I have few ideas in mind on what software, services and technologies i’m going to run on this machine, but please feel free to suggest any idea that could be interesting for an home server !

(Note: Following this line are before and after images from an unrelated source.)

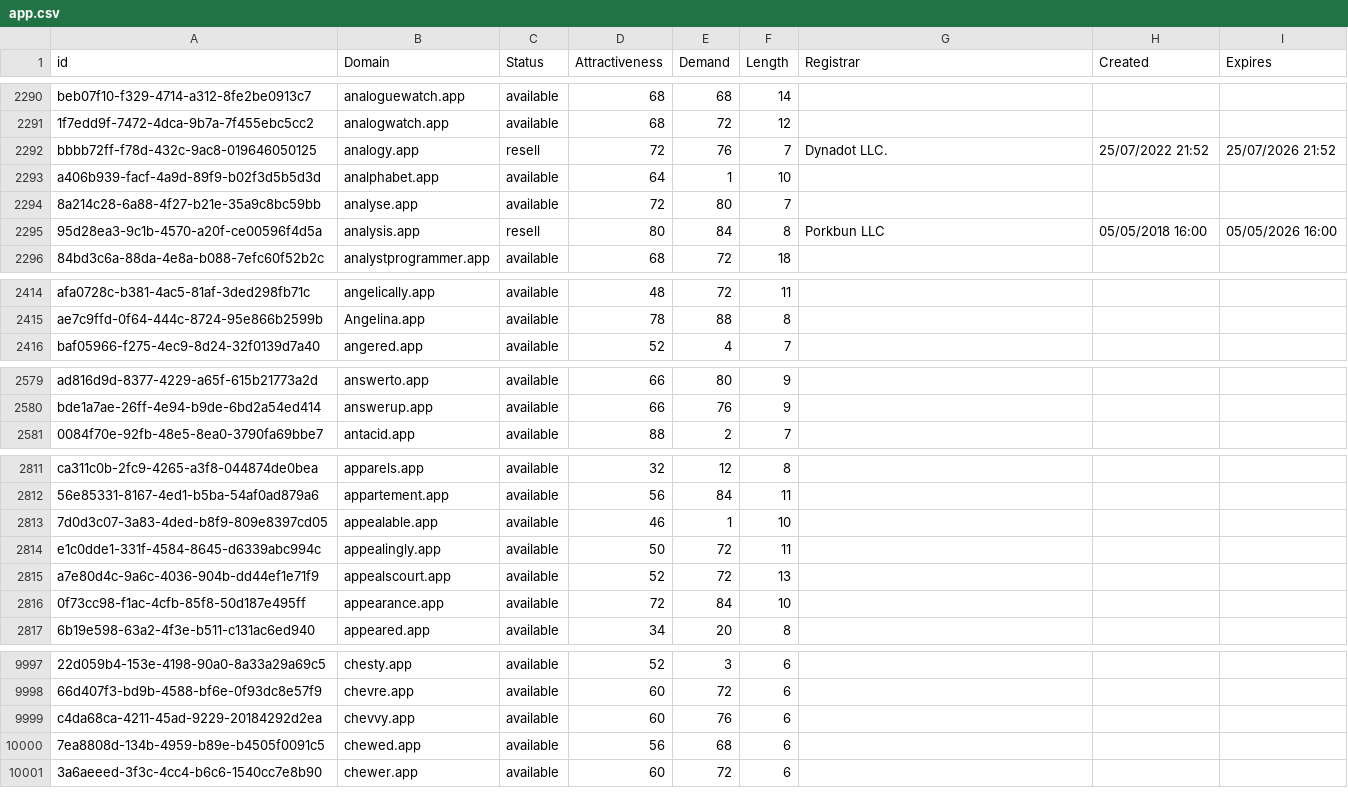
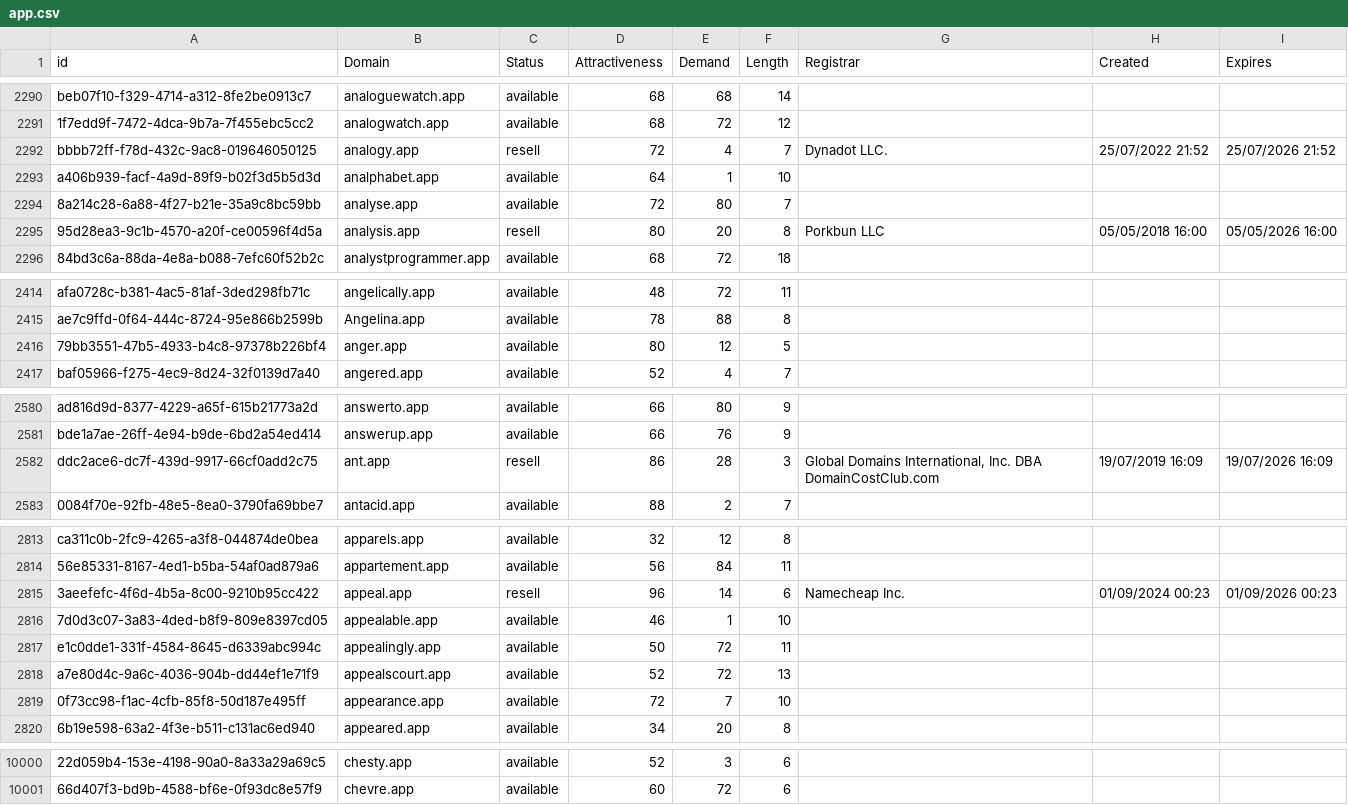
Before and after one commit to UniqueDomains/app-oneword-domains, a CSV file: app.csv, drawn as a sheet; only a part is shown, gaps mark what is left out; removed rows and columns are numbered as before the commit, all else as after; the diff covers the shown part only; the diff names each change by its address in the sheet, - before the commit and + after, or states it on an @@ line.

Commit message:
Domains update

```diff
--- a/app.csv
+++ b/app.csv
-E2292 (Demand): 76
+E2292 (Demand): 4
-E2295 (Demand): 84
+E2295 (Demand): 20
+row 2416: 79bb3551-47b5-4933-b4c8-97378b226bf4 | anger.app | available | 80 | 12 | 5
+row 2582: ddc2ace6-dc7f-439d-9917-66cf0add2c75 | ant.app | resell | 86 | 28 | 3 | Global Domains International, Inc. DBA DomainCostClub.com | 19/07/2019 16:09 | 19/07/2026 16:09
+row 2815: 3aeefefc-4f6d-4b5a-8c00-9210b95cc422 | appeal.app | resell | 96 | 14 | 6 | Namecheap Inc. | 01/09/2024 00:23 | 01/09/2026 00:23
-E2819 (Demand): 84
+E2819 (Demand): 7
-row 9999: c4da68ca-4211-45ad-9229-20184292d2ea | chevvy.app | available | 60 | 76 | 6
-row 10000: 7ea8808d-134b-4959-b89e-b4505f0091c5 | chewed.app | available | 56 | 68 | 6
-row 10001: 3a6aeeed-3f3c-4cc4-b6c6-1540cc7e8b90 | chewer.app | available | 60 | 72 | 6
```
Also changed, not shown: 3 edited cells elsewhere in this file, 1 other file.
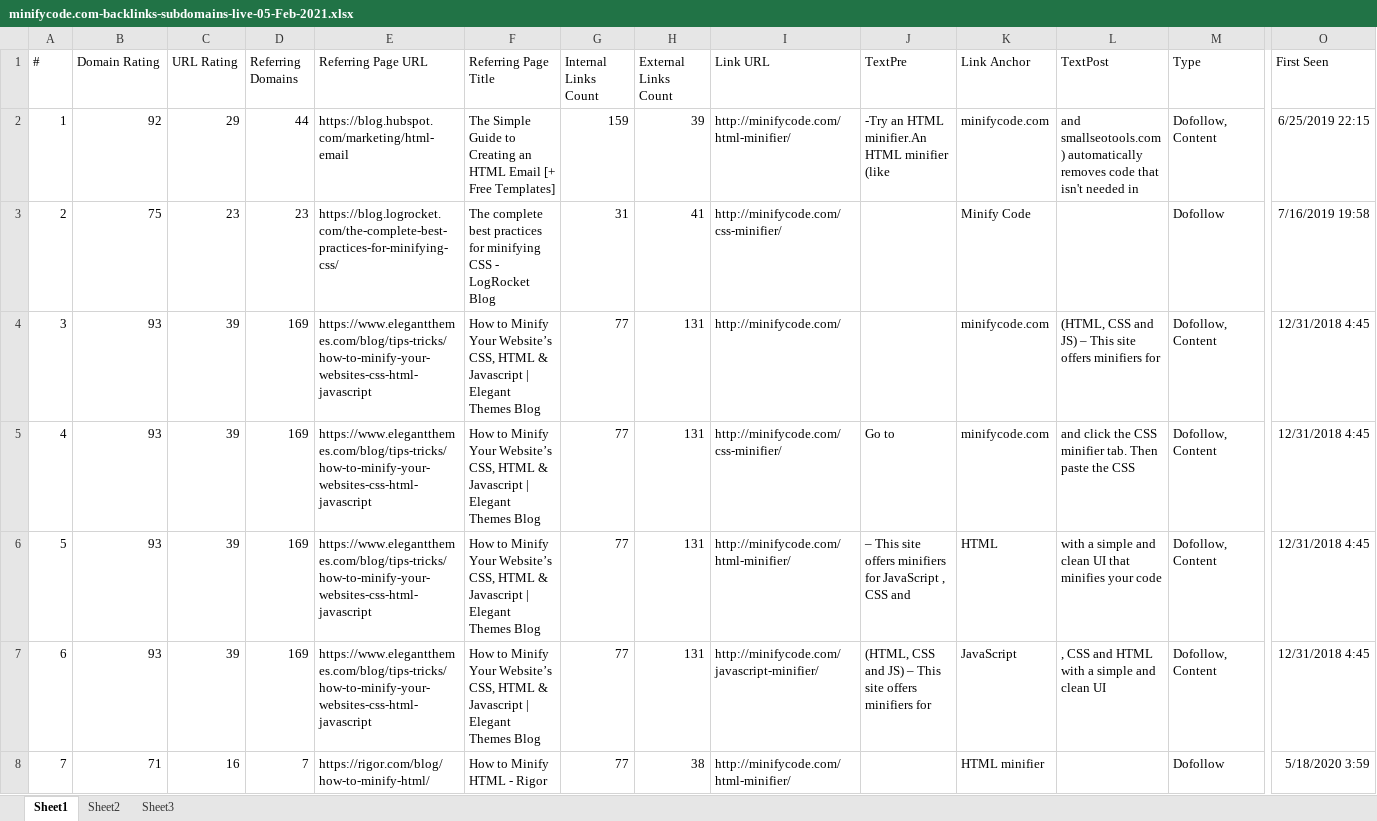
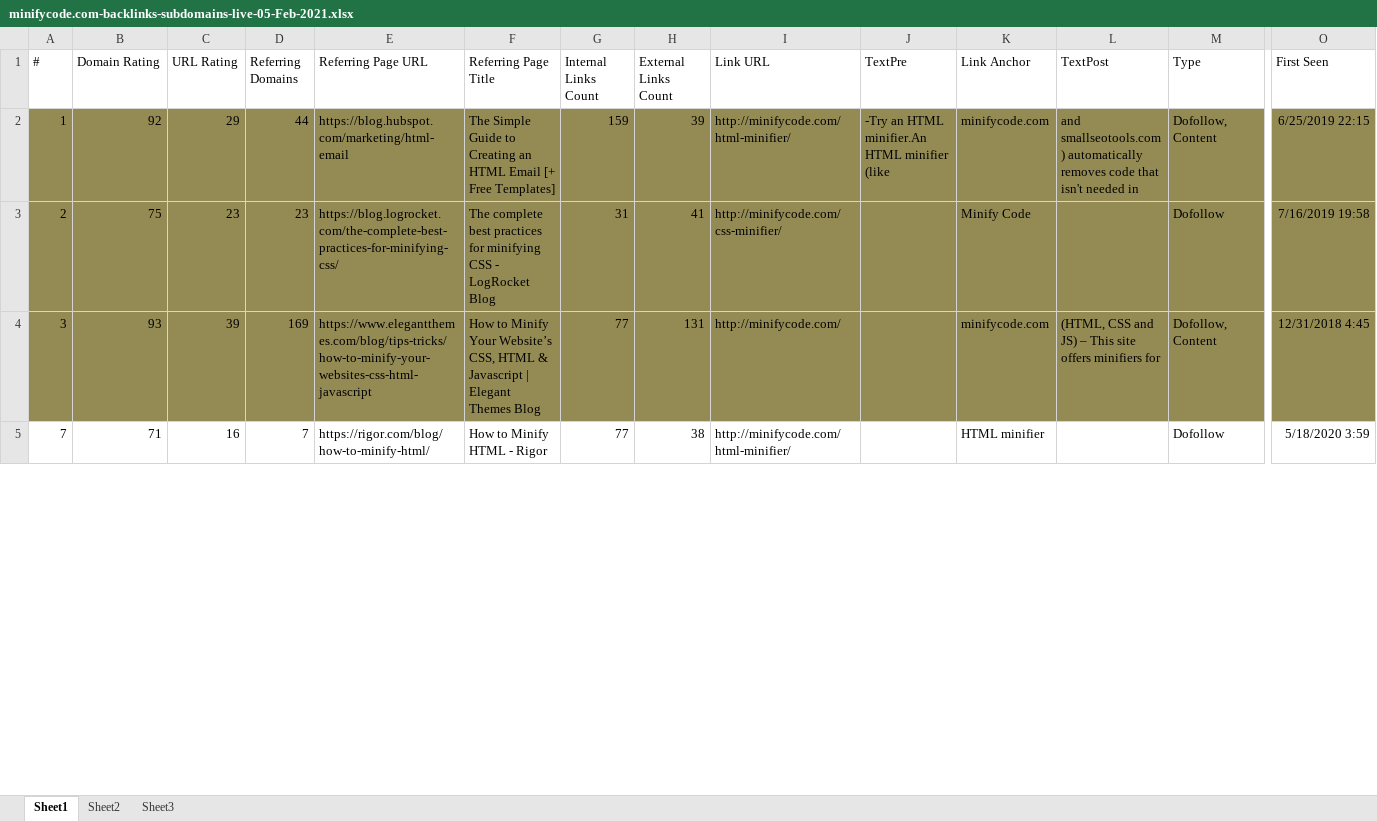
Before and after one commit to nalani5210/markdown.github.io, an Excel workbook: 外链/css beautifier/minifycode.com/minifycode.com-backlinks-subdomains-live-05-Feb-2021.xlsx, sheet Sheet1, drawn as a sheet; only a part is shown, gaps mark what is left out; values as stored, in another font and other column widths than the file's, no borders; rows hold the shown columns only; the diff covers the shown part only; the diff names each change by its address in the sheet, - before the commit and + after, or states it on an @@ line.

```diff
--- a/外链/css beautifier/minifycode.com/minifycode.com-backlinks-subdomains-live-05-Feb-2021.xlsx (sheet Sheet1)
+++ b/外链/css beautifier/minifycode.com/minifycode.com-backlinks-subdomains-live-05-Feb-2021.xlsx (sheet Sheet1)
-A2:O4 fill: none
+A2:O4 fill: #948A54
-row 5: 4 | 93 | 39 | 169 | https://www.elegantthemes.com/blog/tips-tricks/how-to-minify-your-websites-css-html-javascript | How to Minify Your Website’s CSS, HTML & Javascript | Elegant Themes Blog | 77 | 131 | http://minifycode.com/css-minifier/ | Go to | minifycode.com | and click the CSS minifier tab. Then paste the CSS | Dofollow, Content | 12/31/2018 4:45
-row 6: 5 | 93 | 39 | 169 | https://www.elegantthemes.com/blog/tips-tricks/how-to-minify-your-websites-css-html-javascript | How to Minify Your Website’s CSS, HTML & Javascript | Elegant Themes Blog | 77 | 131 | http://minifycode.com/html-minifier/ | – This site offers minifiers for JavaScript , CSS and | HTML | with a simple and clean UI that minifies your code | Dofollow, Content | 12/31/2018 4:45
-row 7: 6 | 93 | 39 | 169 | https://www.elegantthemes.com/blog/tips-tricks/how-to-minify-your-websites-css-html-javascript | How to Minify Your Website’s CSS, HTML & Javascript | Elegant Themes Blog | 77 | 131 | http://minifycode.com/javascript-minifier/ | (HTML, CSS and JS) – This site offers minifiers for | JavaScript | , CSS and HTML with a simple and clean UI | Dofollow, Content | 12/31/2018 4:45
```
Also changed, not shown: 4 removed rows and cell formats elsewhere in this sheet, 外链/json compare/www.jsondiff.com/www.jsondiff.com-backlinks-subdomains-live-05-Feb-2021.xlsx.
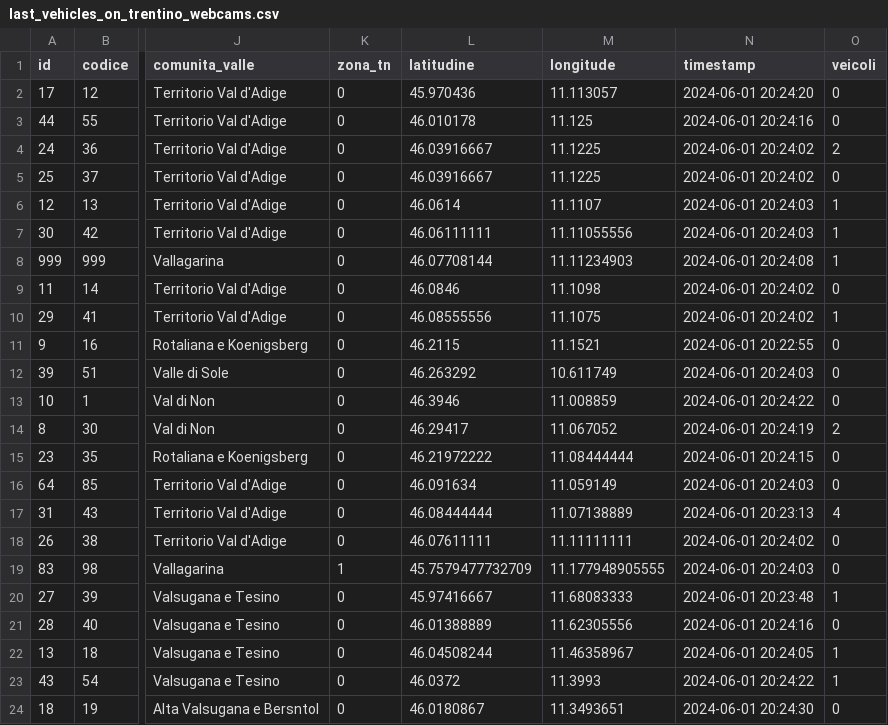
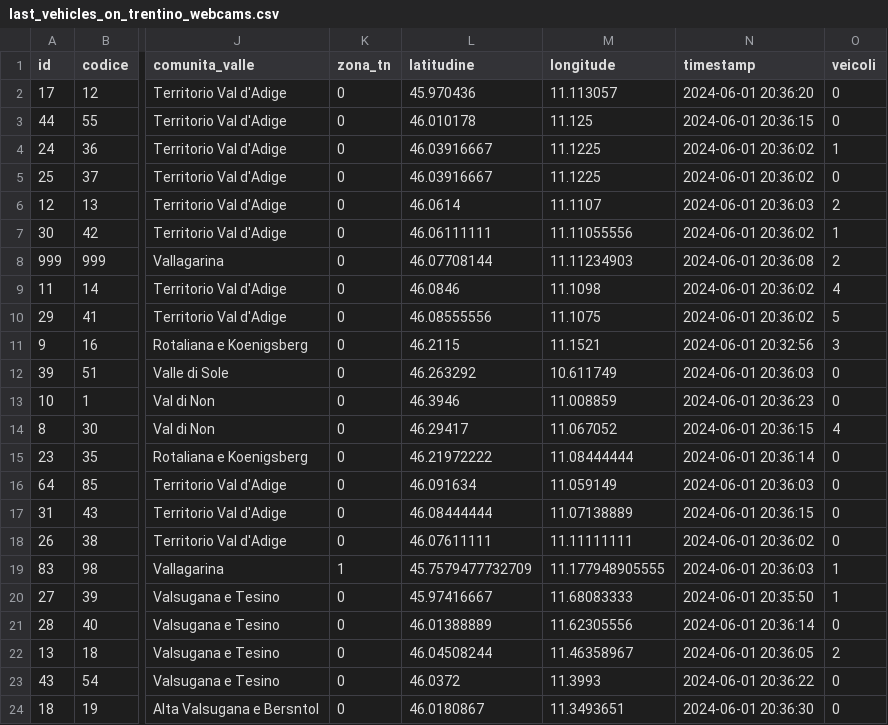
Before and after one commit to napo/veicoliviaggiareintrentino, a CSV file: data/last_vehicles_on_trentino_webcams.csv, drawn as a sheet; only a part is shown, gaps mark what is left out; the diff covers the shown part only; the diff names each change by its address in the sheet, - before the commit and + after, or states it on an @@ line.

Commit message:
Latest data: Sat Jun  1 18:39:24 UTC 2024

```diff
--- a/data/last_vehicles_on_trentino_webcams.csv
+++ b/data/last_vehicles_on_trentino_webcams.csv
-N2 (timestamp): 2024-06-01 20:24:20
+N2 (timestamp): 2024-06-01 20:36:20
-N3 (timestamp): 2024-06-01 20:24:16
+N3 (timestamp): 2024-06-01 20:36:15
-N4:N5 (timestamp): 2024-06-01 20:24:02
+N4:N5 (timestamp): 2024-06-01 20:36:02
-O4 (veicoli): 2
+O4 (veicoli): 1
-N6 (timestamp): 2024-06-01 20:24:03
+N6 (timestamp): 2024-06-01 20:36:03
-O6 (veicoli): 1
+O6 (veicoli): 2
-N7 (timestamp): 2024-06-01 20:24:03
+N7 (timestamp): 2024-06-01 20:36:02
-N8 (timestamp): 2024-06-01 20:24:08
+N8 (timestamp): 2024-06-01 20:36:08
-O8 (veicoli): 1
+O8 (veicoli): 2
-N9:N10 (timestamp): 2024-06-01 20:24:02
+N9:N10 (timestamp): 2024-06-01 20:36:02
-O9 (veicoli): 0
+O9 (veicoli): 4
-O10 (veicoli): 1
+O10 (veicoli): 5
-N11 (timestamp): 2024-06-01 20:22:55
+N11 (timestamp): 2024-06-01 20:32:56
-O11 (veicoli): 0
+O11 (veicoli): 3
-N12 (timestamp): 2024-06-01 20:24:03
+N12 (timestamp): 2024-06-01 20:36:03
-N13 (timestamp): 2024-06-01 20:24:22
+N13 (timestamp): 2024-06-01 20:36:23
-N14 (timestamp): 2024-06-01 20:24:19
+N14 (timestamp): 2024-06-01 20:36:15
-O14 (veicoli): 2
+O14 (veicoli): 4
-N15 (timestamp): 2024-06-01 20:24:15
+N15 (timestamp): 2024-06-01 20:36:14
-N16 (timestamp): 2024-06-01 20:24:03
+N16 (timestamp): 2024-06-01 20:36:03
-N17 (timestamp): 2024-06-01 20:23:13
+N17 (timestamp): 2024-06-01 20:36:15
-O17 (veicoli): 4
+O17 (veicoli): 0
-N18 (timestamp): 2024-06-01 20:24:02
+N18 (timestamp): 2024-06-01 20:36:02
-N19 (timestamp): 2024-06-01 20:24:03
+N19 (timestamp): 2024-06-01 20:36:03
-O19 (veicoli): 0
+O19 (veicoli): 1
-N20 (timestamp): 2024-06-01 20:23:48
+N20 (timestamp): 2024-06-01 20:35:50
-N21 (timestamp): 2024-06-01 20:24:16
+N21 (timestamp): 2024-06-01 20:36:14
-N22 (timestamp): 2024-06-01 20:24:05
+N22 (timestamp): 2024-06-01 20:36:05
-O22 (veicoli): 1
+O22 (veicoli): 2
-N23 (timestamp): 2024-06-01 20:24:22
+N23 (timestamp): 2024-06-01 20:36:22
-O23 (veicoli): 1
+O23 (veicoli): 0
-N24 (timestamp): 2024-06-01 20:24:30
+N24 (timestamp): 2024-06-01 20:36:30
```
Also changed, not shown: 84 edited cells elsewhere in this file, 1 other file.
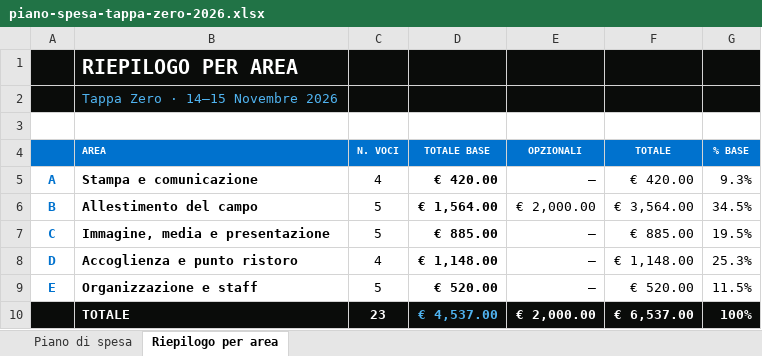
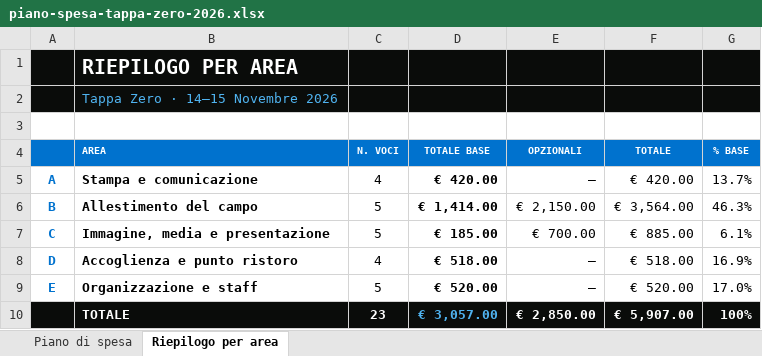
Before and after one commit to delphi131/nazionale-italiana-footgolf, an Excel workbook: piano-spesa-tappa-zero-2026/dist/piano-spesa-tappa-zero-2026.xlsx, sheet Riepilogo per area, drawn as a sheet; values as stored, in another font and other column widths than the file's, no borders; charts and pictures not drawn; the diff names each change by its address in the sheet, - before the commit and + after, or states it on an @@ line.

```diff
--- a/piano-spesa-tappa-zero-2026/dist/piano-spesa-tappa-zero-2026.xlsx (sheet Riepilogo per area)
+++ b/piano-spesa-tappa-zero-2026/dist/piano-spesa-tappa-zero-2026.xlsx (sheet Riepilogo per area)
-G5 (% BASE): 9.3%
+G5 (% BASE): 13.7%
-D6 (TOTALE BASE): € 1,564.00
+D6 (TOTALE BASE): € 1,414.00
-E6 (OPZIONALI): € 2,000.00
+E6 (OPZIONALI): € 2,150.00
-G6 (% BASE): 34.5%
+G6 (% BASE): 46.3%
-D7 (TOTALE BASE): € 885.00
+D7 (TOTALE BASE): € 185.00
-E7 (OPZIONALI): –
+E7 (OPZIONALI): € 700.00
-G7 (% BASE): 19.5%
+G7 (% BASE): 6.1%
-D8 (TOTALE BASE): € 1,148.00
+D8 (TOTALE BASE): € 518.00
-F8 (TOTALE): € 1,148.00
+F8 (TOTALE): € 518.00
-G8 (% BASE): 25.3%
+G8 (% BASE): 16.9%
-G9 (% BASE): 11.5%
+G9 (% BASE): 17.0%
-D10 (TOTALE BASE): € 4,537.00
+D10 (TOTALE BASE): € 3,057.00
-E10 (OPZIONALI): € 2,000.00
+E10 (OPZIONALI): € 2,850.00
-F10 (TOTALE): € 6,537.00
+F10 (TOTALE): € 5,907.00
```
Also changed, not shown: sheet Piano di spesa, charts or pictures, 6 other files.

Computer engineer with a keen interest in security, blockchain and distributed systems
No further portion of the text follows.